It was the 1960s and Nancy Gilstrap Barber and her husband Bill Gilstrap were living their dream in Alaska.
“I was 25 and he was 28,” Nancy said. “We went on vacation and we fell in love with Alaska, so we stayed there for five years.”
Their time in The Last Frontier was an adventure, much of it spent out hunting in the bush.
“He hunted moose, caribou, brown bear, black bear and he always wanted to go polar bear hunting,” she said.
And in 1969 Gilstrap got the rare opportunity to legally hunt a polar bear.
Grainy video showed the tundra where Gilstrap harvested the bear and a camera captured some of the moments after the hunt.
“He was real excited. It's an adventure of a lifetime,” Nancy said.
It was a storied adventure the hunter loved to share with his family and friends.
“I heard his stories many times,” Gilstrap’s son and namesake, Bill Jr., said. “He just loved getting a crowd of people and showing his Alaska videos and people loved to watch it.”
The family let an Alaskan bank display the polar bear for several years. But when the Gilstraps moved back to Oklahoma, their trophy came with them. It then went on display in several Pryor businesses.
The polar bear was famous in the small town and even made the local paper. The family says it never had a name.
“I don't know why we never named... it was just ‘The Bear,’” Nancy said.
Nancy kept the bear for 10 years after her husband passed away in 1986. When she moved to a small home, it went to a hangar Bill's brother owned at Jones-Riverside airport. Years later, the brother sold the hangar and drew up a contract for the bear to stay. But then the hangar changed hands again and the family says the bear just disappeared.

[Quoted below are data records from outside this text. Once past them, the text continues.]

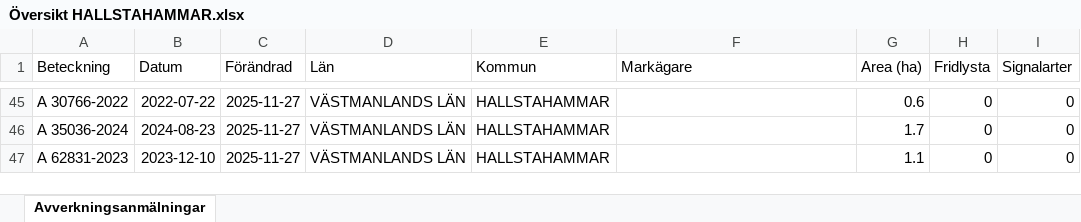
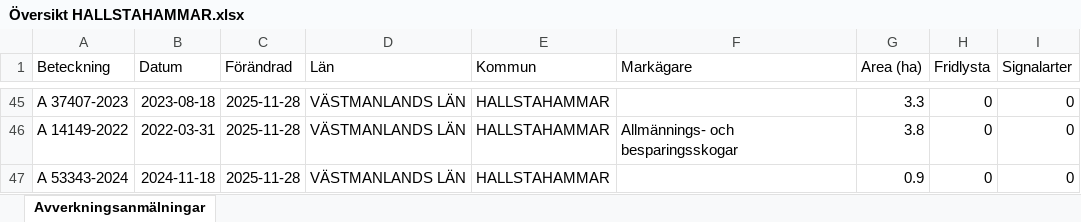
Before and after one commit to klasma/Logging_1961, an Excel workbook: Översikt HALLSTAHAMMAR.xlsx, sheet Avverkningsanmälningar, drawn as a sheet; only a part is shown, gaps mark what is left out; values as stored, in another font and other column widths than the file's, no borders; the diff covers the shown part only; the diff names each change by its address in the sheet, - before the commit and + after, or states it on an @@ line.

```diff
--- a/Översikt HALLSTAHAMMAR.xlsx (sheet Avverkningsanmälningar)
+++ b/Översikt HALLSTAHAMMAR.xlsx (sheet Avverkningsanmälningar)
-A45 (Beteckning): A 30766-2022
+A45 (Beteckning): A 37407-2023
-B45 (Datum): 2022-07-22
+B45 (Datum): 2023-08-18
-C45:C47 (Förändrad): 2025-11-27
+C45:C47 (Förändrad): 2025-11-28
-G45 (Area (ha)): 0.6
+G45 (Area (ha)): 3.3
-A46 (Beteckning): A 35036-2024
+A46 (Beteckning): A 14149-2022
-B46 (Datum): 2024-08-23
+B46 (Datum): 2022-03-31
-F46 (Markägare): (empty)
+F46 (Markägare): Allmännings- och besparingsskogar
-G46 (Area (ha)): 1.7
+G46 (Area (ha)): 3.8
-A47 (Beteckning): A 62831-2023
+A47 (Beteckning): A 53343-2024
-B47 (Datum): 2023-12-10
+B47 (Datum): 2024-11-18
-G47 (Area (ha)): 1.1
+G47 (Area (ha)): 0.9
```
Also changed, not shown: 8 added rows, 8 removed rows and 64 edited cells elsewhere in this sheet, artfynd/A 56759-2025 artfynd.xlsx, 5 other files.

“We've been looking for like three years trying to find this polar bear,” Nancy said.
After a yearlong investigation, Oklahoma game wardens seized the polar bear from a different airport hangar Thursday night.
“It kind of put tears in my eyes,” Nancy said.
And it also put a lifetime of memories back in motion.
“He loved that polar bear,” she said laughing.
A love the Gilstraps hope to share with Pryor again...as soon as they get their beloved bear back.
“Hopefully we can put it someplace real close that people can see it and enjoy it like we do,” Nancy said.
Game warden Carlos Gomez said the man most recently in possession of the polar bear faces a felony charge of possessing lost property. Gomez said the man also faces wildlife charges because the man didn't have the special permits to own a mounted polar bear.
"It's kinda like the title to a car, you can take a car and say it's now my car, but if you don't have the title to the car it's not your car," Gomez said.
The game warden said the man most recently in possession of the bear told the family they could have the animal back for a $7,500 storage fee.
The bear is being kept at a secure location until the legal process runs its course.
It's estimated worth is $50,000. The family says they wouldn't sell for triple that price.